For this purpose, we performed pELISA based on the synthetic peptide bearing thevirulence motif (RRQKRF) to determine whether pELISA could differentiate infected birds from vaccinated chickens under field conditions. As shown in Table 1, most of the sera had HI antibody regardless of virulent NDV infection since all birds had received vaccination two times or more. However, there was a significant difference (p < 0.05) in pELISA reactivity between ND outbreak farms (60~91%) and farms without ND outbreak (0~5%). This suggests that most birds with ELISA positive results on ND outbreak farms produce antibodies to the RRQKRF motif following virulent NDV infection, as demonstrated in SPF chickens after challenge with virulent NDV. In contrast, the ELISA-positive signal in a bird on farm F is presumably non-specific considering that the bird was still apparently healthy at that time of sampling.
In conclusion, we were the first to examine whether pELISA can discriminate virulent NDV-infected birds from birds that have been vaccinated with whole virus vaccines.
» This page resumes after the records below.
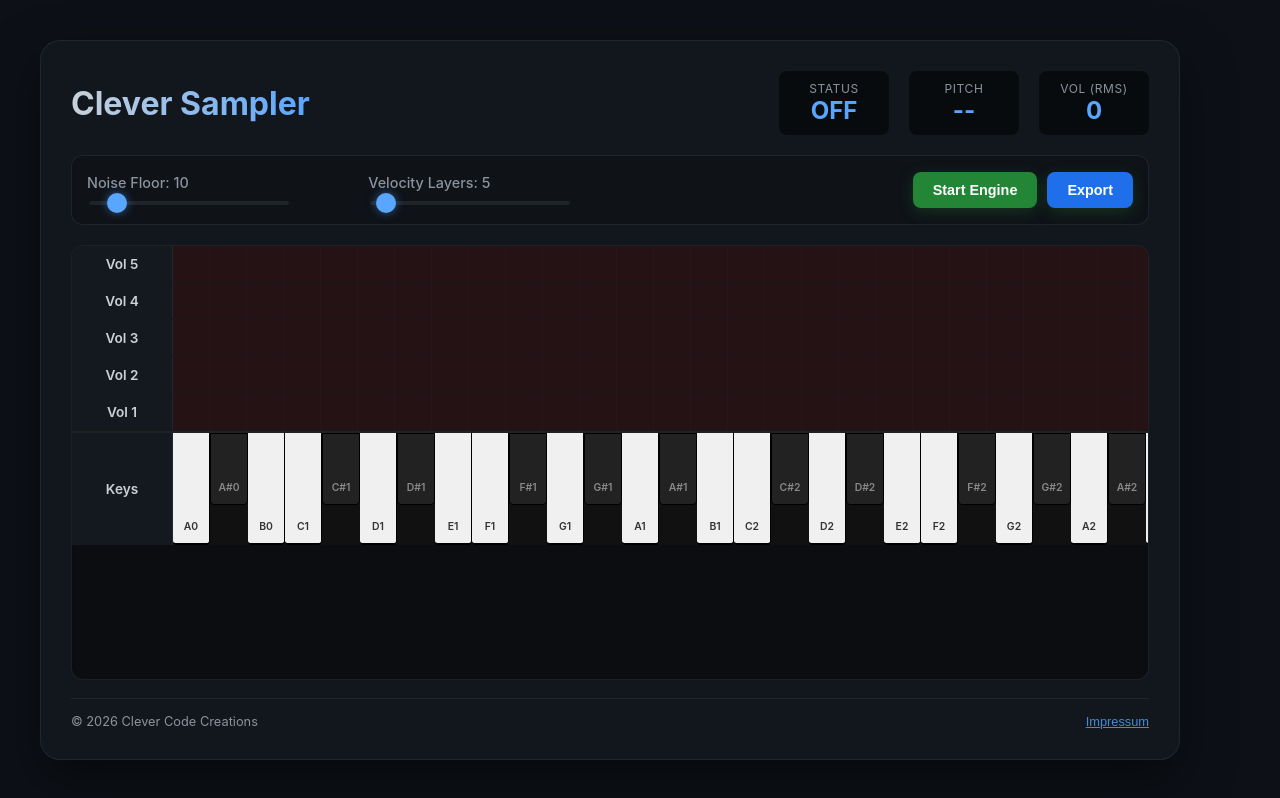
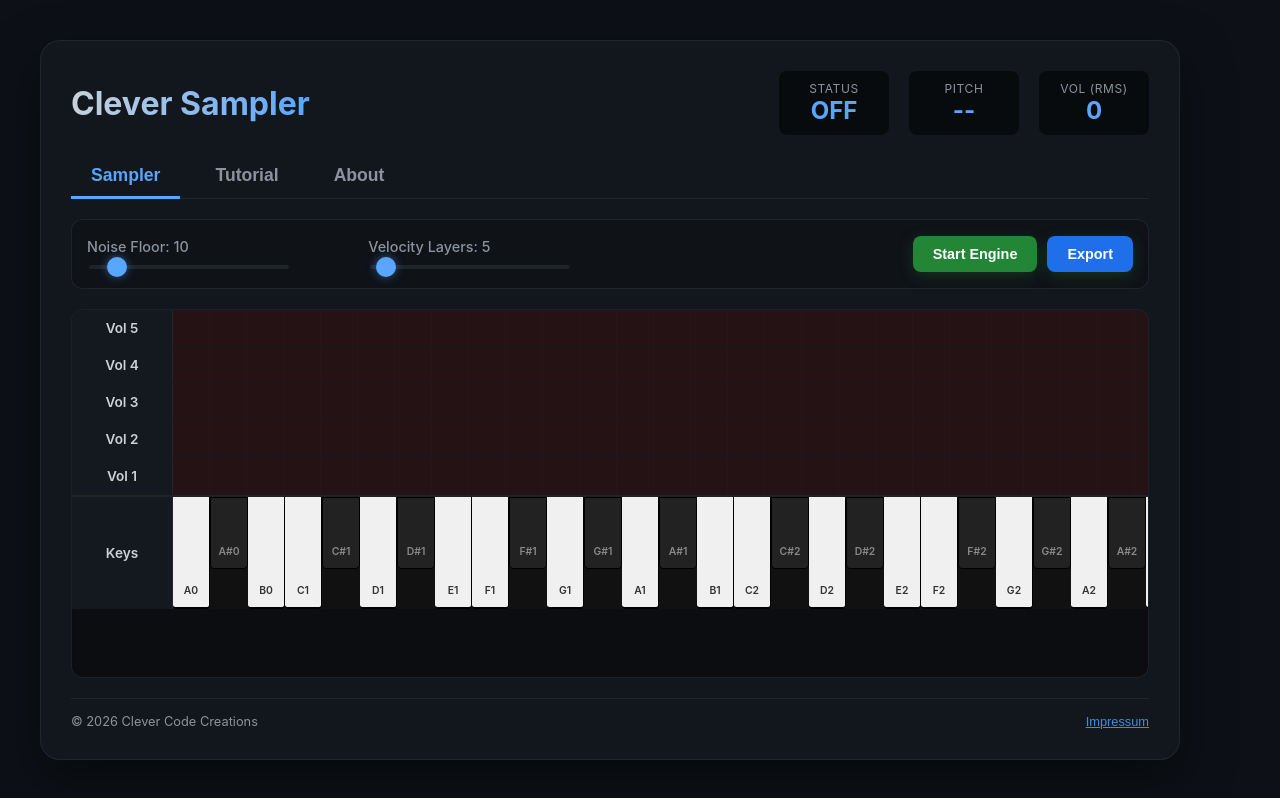
Before and after one commit to Temophor/sample_wizzard, a React (Vite) app: page / in a window 1280 px wide. Built offline with nearby package versions, Linux system fonts and the light colour scheme.

Commit message:
Add tab navigation for Sampler, Tutorial, and About sections

```diff
--- a/src/App.tsx
+++ b/src/App.tsx
@@ -93,6 +93,7 @@ function App() {
   };
 
   const [showImpressum, setShowImpressum] = useState(false);
+  const [activeTab, setActiveTab] = useState<'sampler' | 'tutorial' | 'about'>('sampler');
 
   const currentNoteDisplay = currentPitch ? pitchToNoteName(currentPitch) : '--';
   const targetDisplay = settings.targetMode
@@ -153,6 +154,30 @@ function App() {
         </div>
       </div>
 
+      <div className="tab-navigation">
+        <button
+          className={`tab-btn ${activeTab === 'sampler' ? 'active' : ''}`}
+          onClick={() => setActiveTab('sampler')}
+        >
+          Sampler
+        </button>
+        <button
+          className={`tab-btn ${activeTab === 'tutorial' ? 'active' : ''}`}
+          onClick={() => setActiveTab('tutorial')}
+        >
+          Tutorial
+        </button>
+        <button
+          className={`tab-btn ${activeTab === 'about' ? 'active' : ''}`}
+          onClick={() => setActiveTab('about')}
+        >
+          About
+        </button>
+      </div>
+
+      <div className="tab-content">
+        {activeTab === 'sampler' && (
+          <>
             <div className="controls-section">
               <div className="control-group">
                 <label>
@@ -234,6 +259,54 @@ function App() {
                   : null
               }
             />
+          </>
+        )}
+
+        {activeTab === 'tutorial' && (
+          <div className="text-content-panel">
+            <h2>How to use Clever Sampler</h2>
+            <p>Welcome to Clever Sampler! This tool allows you to automatically map your acoustic instrument samples into a format playable by Native Instruments Kontakt.</p>
+
+            <h3>1. Recording Samples</h3>
+            <p>Click <strong>Start Engine</strong> and begin playing your instrument. The visual piano will highlight the notes it hears. The grid corresponds to velocity (loudness) layers.</p>
+            <ul>
+              <li><strong>Free Play:</strong> Just play, and the tool will automatically assign your samples to the closest pitch and velocity cell.</li>
+              <li><strong>Target Mode:</strong> Click any cell in the grid to target it. The display will guide you to play a specific note at a specific volume.</li>
+            </ul>
+
+            <h3>2. Exporting to Kontakt</h3>
+            <p>Once you are happy with your recorded grid, click <strong>Export</strong>. This will download a `.zip` file containing:</p>
+            <ul>
+              <li>A `samples/` folder with your processed `.wav` files (automatically trimmed and faded).</li>
+              <li>A `mapping.sfz` file containing the precise mapping instructions.</li>
+            </ul>
+
+            <h3>3. Importing into Kontakt (Single Key Mapping)</h3>
+            <p>This tool is designed specifically with Kontakt's <strong>"Set to single key"</strong> feature in mind to prevent unwanted time-stretching.</p>
+            <ol>
+              <li>Open Kontakt and create a new Default Instrument.</li>
+              <li>Open the instrument editor (wrench icon) and go to the <strong>Mapping Editor</strong>.</li>
+              <li>Drag the `mapping.sfz` file directly from your computer into the Mapping Editor grid.</li>
+              <li><strong>Crucial Step:</strong> Select all zones (Ctrl+A / Cmd+A).</li>
+              <li>In the Control Panel below the Mapping Editor, locate the <strong>Tracking</strong> parameter (usually represented by a small keyboard icon or pitch track toggle). Ensure it is turned <strong>OFF</strong>, OR locate the <strong>Root Key</strong> setting and check the <strong>"Set to single key"</strong> option if using Kontakt 8's newer interface. This ensures each sample plays only its original recorded pitch.</li>
+            </ol>
+            <p><em>Note: If you do not disable pitch tracking, Kontakt will attempt to stretch a single sample across the entire keyboard, which degrades audio quality for acoustic instruments.</em></p>
+          </div>
+        )}
+
+        {activeTab === 'about' && (
+          <div className="text-content-panel">
+            <h2>About Clever Code Creations</h2>
+            <p>We are dedicated to building clever, intuitive applications that make your workflow smoother and your life better.</p>
+            <p><strong>Clever Sampler</strong> was built to solve the tedious process of manually slicing, fading, and mapping hundreds of audio files when creating custom virtual instruments. By bridging the gap between browser-based audio processing and industry-standard formats like SFZ, we hope to empower musicians and sound designers to capture their unique sounds faster than ever before.</p>
+
+            <div className="disclaimer-box">
+              <h4>Note on VST Plugins</h4>
+              <p>Please note that this application does <strong>not</strong> load DAW VST plugins directly into the browser. It is a standalone recording environment meant to capture live audio from your microphone or audio interface input. To sample a VST, you must route your DAW's output back into your system's recording input (e.g., using loopback software or an audio interface routing matrix) so the browser can "hear" the VST.</p>
+            </div>
+          </div>
+        )}
+      </div>
 
       <div className="app-footer">
         <span>© 2026 Clever Code Creations</span>
--- a/src/index.css
+++ b/src/index.css
@@ -194,6 +194,90 @@ input[type=range]:focus {
   cursor: not-allowed;
   box-shadow: none;
   transform: none;
+}
+
+/* Tab Navigation */
+.tab-navigation {
+  display: flex;
+  gap: 15px;
+  border-bottom: 1px solid var(--border-color);
+  padding-bottom: 0px;
+}
+
+.tab-btn {
+  background: transparent;
+  border: none;
+  color: var(--text-inactive);
+  font-size: 1.1rem;
+  font-weight: 600;
+  padding: 10px 20px;
+  cursor: pointer;
+  border-bottom: 3px solid transparent;
+  transition: all 0.2s ease;
+  margin-bottom: -1px;
+  /* Overlap border */
+}
+
+.tab-btn:hover {
+  color: #fff;
+}
+
+.tab-btn.active {
+  color: var(--text-active);
+  border-bottom: 3px solid var(--text-active);
+}
+
+.tab-content {
+  display: flex;
+  flex-direction: column;
+  gap: 20px;
+  overflow-y: hidden;
+  height: 100%;
+}
+
+.text-content-panel {
+  background: rgba(0, 0, 0, 0.4);
+  border: 1px solid var(--border-color);
+  border-radius: 12px;
+  padding: 30px;
+  overflow-y: auto;
+  color: #c9d1d9;
+  line-height: 1.6;
+  height: 100%;
+}
+
+.text-content-panel h2 {
+  color: var(--text-active);
+  margin-top: 0;
+  border-bottom: 1px solid var(--border-color);
+  padding-bottom: 10px;
+}
+
+.text-content-panel h3 {
+  color: #fff;
+  margin-top: 25px;
+}
+
+.text-content-panel ul,
+.text-content-panel ol {
+  padding-left: 20px;
+}
+
+.text-content-panel li {
+  margin-bottom: 8px;
+}
+
+.disclaimer-box {
+  background: rgba(248, 81, 73, 0.1);
+  border-left: 4px solid var(--danger-color);
+  padding: 15px;
+  margin-top: 30px;
+  border-radius: 4px;
+}
+
+.disclaimer-box h4 {
+  color: var(--danger-color);
+  margin: 0 0 10px 0;
 }
 
 /* Grid Styles (Horizontal Layout) */
```
Lines whose indentation alone changed are shown as unchanged.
Our findings indicate that serological testing using a virulence motif has the potential to differentiate infected from vaccinated birds. This suggests that tests like the pELISA may be suitable as a differentiation between infected and vaccinated animals (DIVA) serological tests that can be used to monitor herds vaccinated with whole virus vaccines, perhaps in combination with antigen and/or virus isolation methods. It should be noted that while we did not test the ability of the pELISA to detect virulent NDV strains with different virulence motifs such as KRQKRF, we found that the RRQKRF-specific antibodies could cross-react quite well with these alternate virulence motifs. Thus, it may be that antibodies raised against the alternate virulence motifs exhibit similar cross-reactivity. Further studies on development of a virulence motif-based immunoassay for DIVA serological test are in progress.
This work was supported by a grant of the National Veterinary Research and Quarantine Service, Korea (RAD15-2008-08-02).